Mesquite Arts Theatre strives to provide live theatrical entertainment to the eastern Dallas County region that is a cut above traditional community theater fare. To this end, MCT will engage with the community served and will work diligently to attract the best talent, producing a rich blend of entertaining, challenging, and, occasionally, thought-provoking work.
Mesquite Community Theatre strives to provide live theatrical entertainment to the eastern Dallas County region that is a cut above traditional community theater fare. To this end, MCT will engage with the community served and will work diligently to attract the best talent, producing a rich blend of entertaining, challenging, and, occasionally, thought-provoking work.

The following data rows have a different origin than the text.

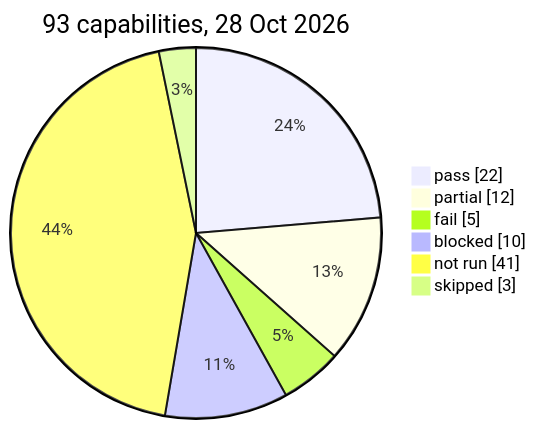
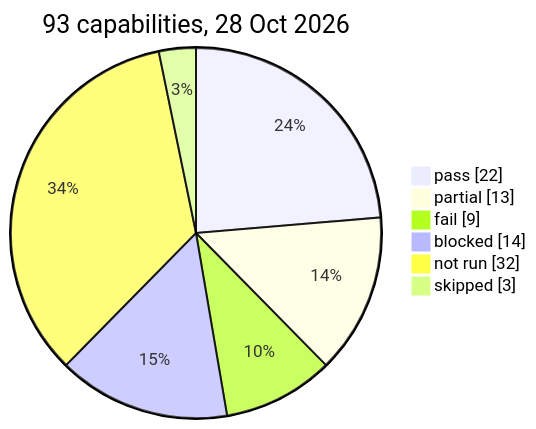
The diagram in docs/reports/autonomous-it-everis2/capabilities/50-test-plan.md (caabayfe/agenticsn), drawn with Mermaid before and after one commit. The commit also changed other lines of this file and 16 other files, not shown here.

````diff
--- a/docs/reports/autonomous-it-everis2/capabilities/50-test-plan.md
+++ b/docs/reports/autonomous-it-everis2/capabilities/50-test-plan.md
@@ -40,9 +40,9 @@
 ```mermaid
 pie showData title 93 capabilities, 28 Oct 2026
   "pass" : 22
-  "partial" : 12
-  "fail" : 5
-  "blocked" : 10
-  "not run" : 41
+  "partial" : 13
+  "fail" : 9
+  "blocked" : 14
+  "not run" : 32
   "skipped" : 3
 ```
````
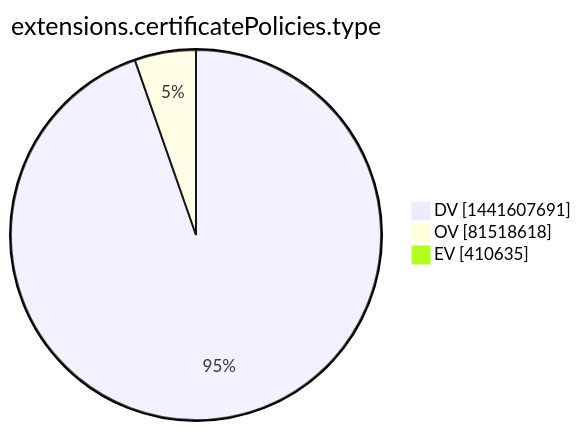
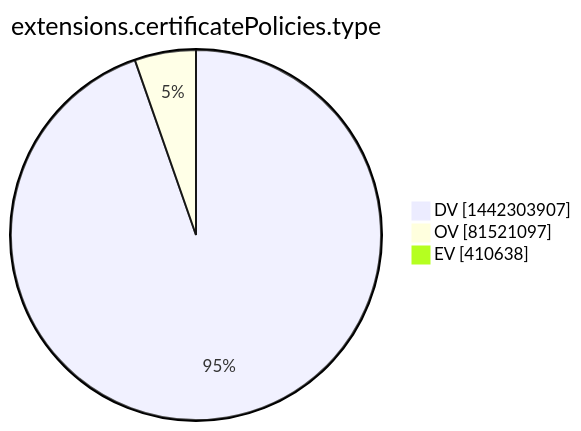
Before and after one commit to christiankrug/ctmonitor_visualization: the tenth of 15 diagrams in xenon2022/README.md, drawn with Mermaid. The commit also changed other lines of this file, not shown here.

````diff
--- a/xenon2022/README.md
+++ b/xenon2022/README.md
@@ -2868,7 +2868,7 @@
 ```mermaid
 pie showData
 title extensions.certificatePolicies.type
-"DV" :1441607691
-"OV" :81518618
-"EV" :410635
+"DV" :1442303907
+"OV" :81521097
+"EV" :410638
 ```
````
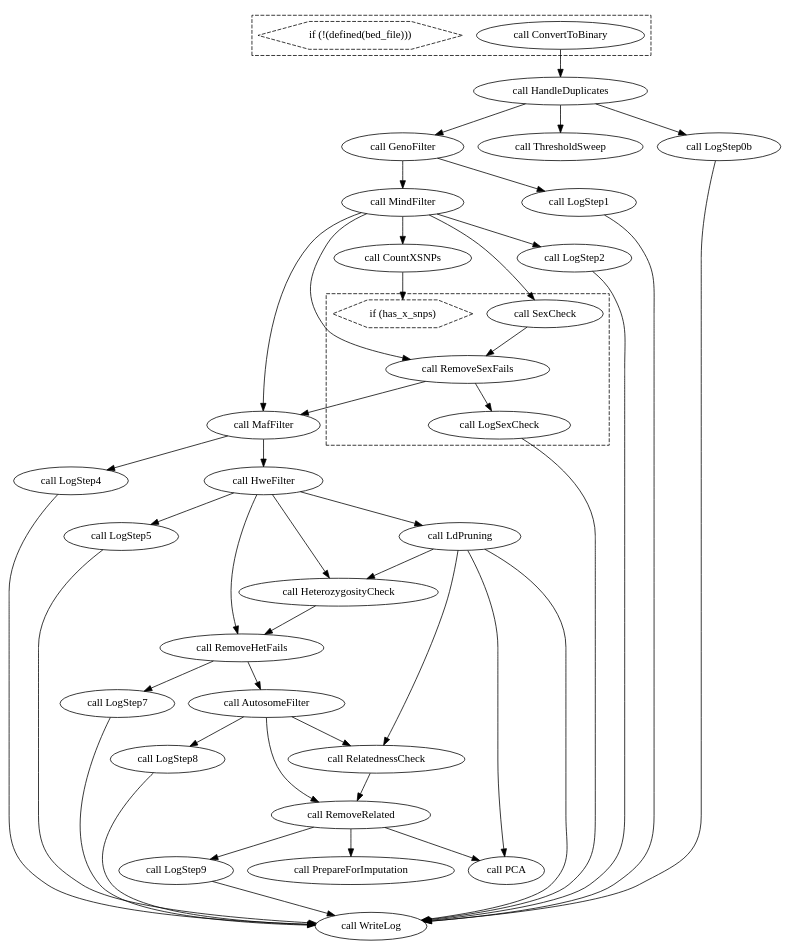
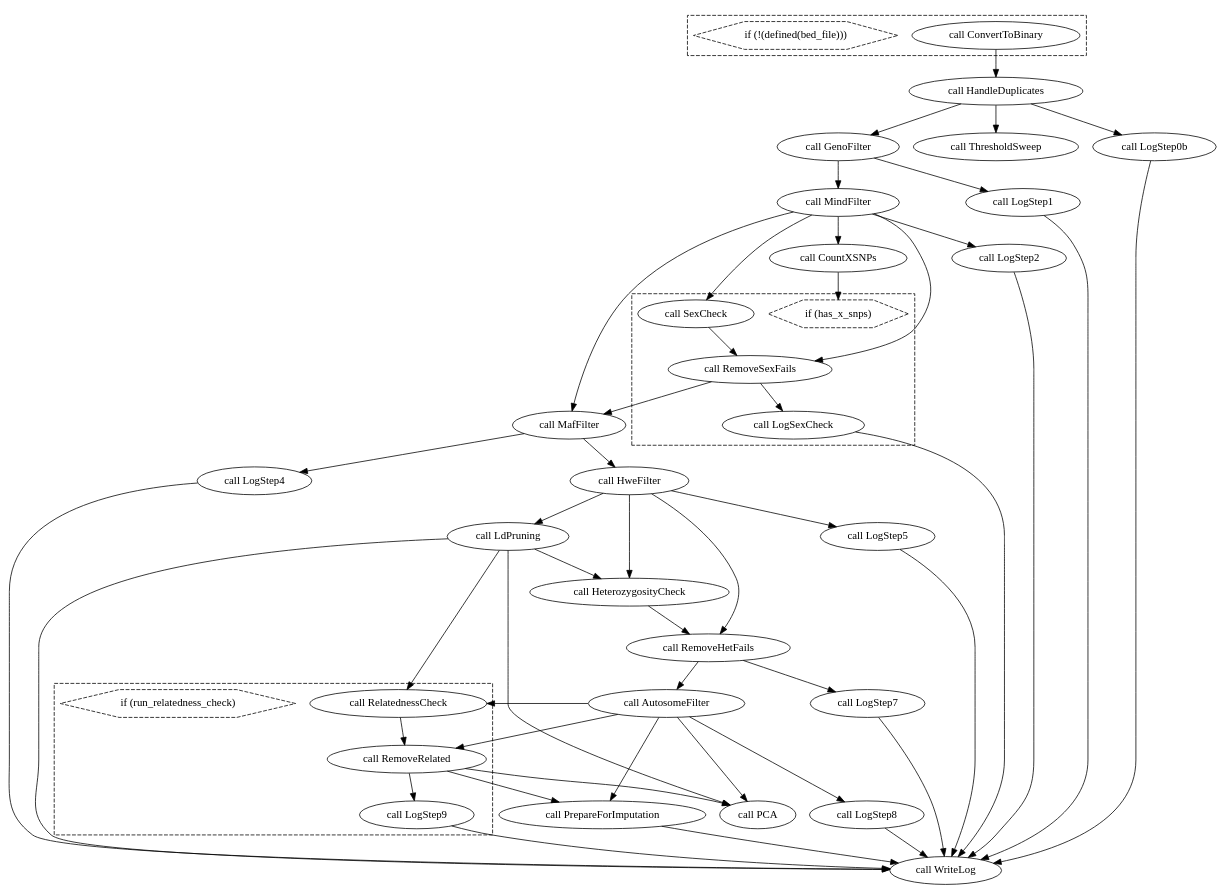
Before and after one commit to gwotto/genotype_qc_pipeline: the diagram in doc/genotype_qc_preimputation.dot, drawn with Graphviz. The commit also changed 8 other files, not shown here.

Commit message:
relatedness filter now optinal

```diff
--- a/doc/genotype_qc_preimputation.dot
+++ b/doc/genotype_qc_preimputation.dot
@@ -1,90 +1,98 @@
 digraph genotype_qc_preimputation {
   #rankdir=LR;
   compound=true;
 
   # Links
   CALL_RemoveRelated -> CALL_PrepareForImputation
   CALL_LdPruning -> CALL_RelatednessCheck
   CALL_HandleDuplicates -> CALL_LogStep0b
   CALL_LogStep7 -> CALL_WriteLog
   CALL_AutosomeFilter -> CALL_RelatednessCheck
   CALL_LogSexCheck -> CALL_WriteLog
   CALL_HandleDuplicates -> CALL_ThresholdSweep
   CALL_LdPruning -> CALL_HeterozygosityCheck
-  CALL_RemoveRelated -> CALL_LogStep9
   CALL_RemoveSexFails -> CALL_LogSexCheck
+  CALL_GenoFilter -> CALL_LogStep1
   CALL_HweFilter -> CALL_LogStep5
   CALL_LogStep9 -> CALL_WriteLog
   CALL_LogStep4 -> CALL_WriteLog
   CALL_HweFilter -> CALL_RemoveHetFails
   CALL_MindFilter -> CALL_SexCheck
   CALL_MindFilter -> CALL_CountXSNPs
   CALL_LdPruning -> CALL_PCA
   CALL_LogStep8 -> CALL_WriteLog
   CALL_LogStep1 -> CALL_WriteLog
   CALL_RemoveRelated -> CALL_PCA
   CALL_MindFilter -> CALL_RemoveSexFails
+  CALL_LogStep5 -> CALL_WriteLog
   CALL_RemoveHetFails -> CALL_AutosomeFilter
-  CALL_LogStep5 -> CALL_WriteLog
+  CALL_CountXSNPs -> CONDITIONAL_2_EXPRESSION
   CALL_HeterozygosityCheck -> CALL_RemoveHetFails
   CALL_RemoveSexFails -> CALL_MafFilter
   CALL_ConvertToBinary -> CALL_HandleDuplicates
   CALL_HandleDuplicates -> CALL_GenoFilter
   CALL_MindFilter -> CALL_LogStep2
   CALL_HweFilter -> CALL_LdPruning
   CALL_RelatednessCheck -> CALL_RemoveRelated
   CALL_GenoFilter -> CALL_MindFilter
   CALL_AutosomeFilter -> CALL_RemoveRelated
   CALL_MafFilter -> CALL_HweFilter
   CALL_HweFilter -> CALL_HeterozygosityCheck
+  CALL_AutosomeFilter -> CALL_PrepareForImputation
   CALL_SexCheck -> CALL_RemoveSexFails
-  CALL_CountXSNPs -> CONDITIONAL_0_EXPRESSION
-  CALL_GenoFilter -> CALL_LogStep1
+  CALL_AutosomeFilter -> CALL_PCA
+  CALL_RemoveRelated -> CALL_LogStep9
+  CALL_PrepareForImputation -> CALL_WriteLog
   CALL_RemoveHetFails -> CALL_LogStep7
   CALL_LogStep2 -> CALL_WriteLog
   CALL_MafFilter -> CALL_LogStep4
   CALL_LdPruning -> CALL_WriteLog
   CALL_LogStep0b -> CALL_WriteLog
   CALL_AutosomeFilter -> CALL_LogStep8
   CALL_MindFilter -> CALL_MafFilter
 
   # Nodes
-  CALL_RemoveRelated [label="call RemoveRelated"]
+  subgraph cluster_0 {
+    style="filled,dashed";
+    fillcolor=white;
+    CALL_RelatednessCheck [label="call RelatednessCheck"]
+    CALL_RemoveRelated [label="call RemoveRelated"]
+    CALL_LogStep9 [label="call LogStep9"]
+    CONDITIONAL_0_EXPRESSION [shape="hexagon" label="if (run_relatedness_check)" style="dashed" ]
+  }
+  subgraph cluster_2 {
+    style="filled,dashed";
+    fillcolor=white;
+    CALL_LogSexCheck [label="call LogSexCheck"]
+    CALL_SexCheck [label="call SexCheck"]
+    CALL_RemoveSexFails [label="call RemoveSexFails"]
+    CONDITIONAL_2_EXPRESSION [shape="hexagon" label="if (has_x_snps)" style="dashed" ]
+  }
   CALL_WriteLog [label="call WriteLog"]
   subgraph cluster_1 {
     style="filled,dashed";
     fillcolor=white;
     CALL_ConvertToBinary [label="call ConvertToBinary"]
     CONDITIONAL_1_EXPRESSION [shape="hexagon" label="if (!(defined(bed_file)))" style="dashed" ]
   }
   CALL_LdPruning [label="call LdPruning"]
   CALL_AutosomeFilter [label="call AutosomeFilter"]
   CALL_MindFilter [label="call MindFilter"]
   CALL_LogStep5 [label="call LogStep5"]
   CALL_RemoveHetFails [label="call RemoveHetFails"]
+  CALL_GenoFilter [label="call GenoFilter"]
   CALL_PCA [label="call PCA"]
   CALL_LogStep2 [label="call LogStep2"]
   CALL_MafFilter [label="call MafFilter"]
   CALL_CountXSNPs [label="call CountXSNPs"]
   CALL_LogStep0b [label="call LogStep0b"]
   CALL_ThresholdSweep [label="call ThresholdSweep"]
   CALL_LogStep7 [label="call LogStep7"]
   CALL_LogStep4 [label="call LogStep4"]
-  CALL_LogStep9 [label="call LogStep9"]
   CALL_HeterozygosityCheck [label="call HeterozygosityCheck"]
   CALL_LogStep1 [label="call LogStep1"]
-  CALL_RelatednessCheck [label="call RelatednessCheck"]
   CALL_LogStep8 [label="call LogStep8"]
   CALL_HandleDuplicates [label="call HandleDuplicates"]
-  CALL_GenoFilter [label="call GenoFilter"]
-  subgraph cluster_0 {
-    style="filled,dashed";
-    fillcolor=white;
-    CALL_LogSexCheck [label="call LogSexCheck"]
-    CALL_RemoveSexFails [label="call RemoveSexFails"]
-    CALL_SexCheck [label="call SexCheck"]
-    CONDITIONAL_0_EXPRESSION [shape="hexagon" label="if (has_x_snps)" style="dashed" ]
-  }
   CALL_PrepareForImputation [label="call PrepareForImputation"]
   CALL_HweFilter [label="call HweFilter"]
 }
```
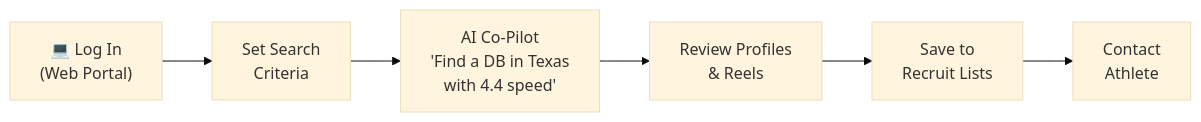
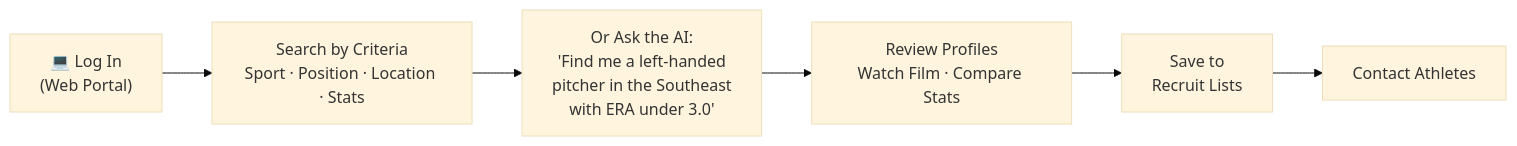
One commit to huttonbenj/The-Prowler changed the third of 13 diagrams in STRATEGY.md. Above: the diagram before and after it, drawn with Mermaid (base theme). The commit also changed other lines of this file and 1 other file, not shown here.

````diff
--- a/STRATEGY.md
+++ b/STRATEGY.md
@@ -90,8 +105,8 @@
 ```mermaid
 flowchart LR
-    A["💻 Log In<br/>(Web Portal)"] --> B["Set Search<br/>Criteria"]
-    B --> C["AI Co-Pilot<br/>'Find a DB in Texas<br/>with 4.4 speed'"]
-    C --> D["Review Profiles<br/>& Reels"]
+    A["💻 Log In<br/>(Web Portal)"] --> B["Search by Criteria<br/>Sport · Position · Location · Stats"]
+    B --> C["Or Ask the AI:<br/>'Find me a left-handed<br/>pitcher in the Southeast<br/>with ERA under 3.0'"]
+    C --> D["Review Profiles<br/>Watch Film · Compare Stats"]
     D --> E["Save to<br/>Recruit Lists"]
-    E --> F["Contact<br/>Athlete"]
+    E --> F["Contact Athletes"]
 ```
````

In the fall of 1983, Steve and Tricia Crawley put a notice in the Mesquite newspaper inviting any interested persons to a meeting at their home to start a community theater in Mesquite. Approximately six people came that first night, including a friend or two of the Crawleys.
Tricia Crawley provided the artistic leadership of the fledgling group, being our resident actress, and Steve marshaled the other members to raise funds, find rehearsal and performance space, and get the word out that Mesquite now had a community theater. They also made flats, scrounged props and costumes, recruited directors and actors, and tried even harder to raise money. The bylaws to make Mesquite Community Theater a non-profit corporation were signed on Jan. 24, 1984.
The first rehearsal space was the fellowship hall of a local church. The first two shows were performed at Mesquite High School (some of us still remember the flying cockroaches backstage). Eat Your Heart Out was performed with the curtain as the backdrop, and chairs, tables, different colored tablecloths represented the various restaurant settings. The second show, Bell, Book, and Candle, had the first flats MAT built as the backdrop. After that, MAT was performed in various churches for some time.
This meant the set had to be built every Thursday night and torn down after the performance on Saturday night. There was a nightmare of an old light board that worked sometimes and lights on two opposing poles that resulted in maddening shadows on stage. We performed wonderful plays such as The Glass Menagerie, A Streetcar Named Desire, and You’re A Good Man, Charlie Brown.
In those days, as it is now, it was thought important to have an audience for dress rehearsals, so Senior Centers members were invited free of charge. These were sometimes the biggest audiences of the run. Today, we continue the tradition of inviting senior citizens from assisted living facilities to our preview performances.
Enjoy a night at the theatre, and see some truly talented amateur actors on the stage at the Mesquite Community Theatre. First formed in 1983, this non-profit is located within the same building as the Mesquite Arts Center. Past plays have included Little Shop of Horrors, Always a Bridesmaid, Once Upon a Mattress, and more.